# TO DO:
Among the lines of the records below, count those with the word "containers". Reply with that number alone.

# SUPPLIED ENTRIES:
○ ○ ○ ○ ○ ○ ○

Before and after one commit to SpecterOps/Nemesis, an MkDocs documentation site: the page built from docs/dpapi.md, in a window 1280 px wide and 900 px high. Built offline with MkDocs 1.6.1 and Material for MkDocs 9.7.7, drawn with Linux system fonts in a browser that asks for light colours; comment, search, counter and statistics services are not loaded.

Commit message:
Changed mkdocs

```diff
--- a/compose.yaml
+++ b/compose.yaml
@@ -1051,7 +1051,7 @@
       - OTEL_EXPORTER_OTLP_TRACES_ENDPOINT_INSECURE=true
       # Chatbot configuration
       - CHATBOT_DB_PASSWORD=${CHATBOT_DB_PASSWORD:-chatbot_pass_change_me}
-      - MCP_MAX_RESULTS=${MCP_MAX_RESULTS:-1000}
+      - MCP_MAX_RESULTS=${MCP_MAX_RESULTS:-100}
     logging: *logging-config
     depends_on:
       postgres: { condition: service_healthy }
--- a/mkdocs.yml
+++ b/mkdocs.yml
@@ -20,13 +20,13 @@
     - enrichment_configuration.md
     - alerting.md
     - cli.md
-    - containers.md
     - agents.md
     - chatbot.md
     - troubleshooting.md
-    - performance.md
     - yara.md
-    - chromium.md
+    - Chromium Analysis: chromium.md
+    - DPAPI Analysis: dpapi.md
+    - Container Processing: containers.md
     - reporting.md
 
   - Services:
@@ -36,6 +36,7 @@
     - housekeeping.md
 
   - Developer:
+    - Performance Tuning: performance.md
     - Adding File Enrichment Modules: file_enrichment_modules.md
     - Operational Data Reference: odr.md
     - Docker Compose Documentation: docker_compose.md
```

○ ○ ○ ○ ○ ○ ○

# ANSWER TO THE PROBLEM:
2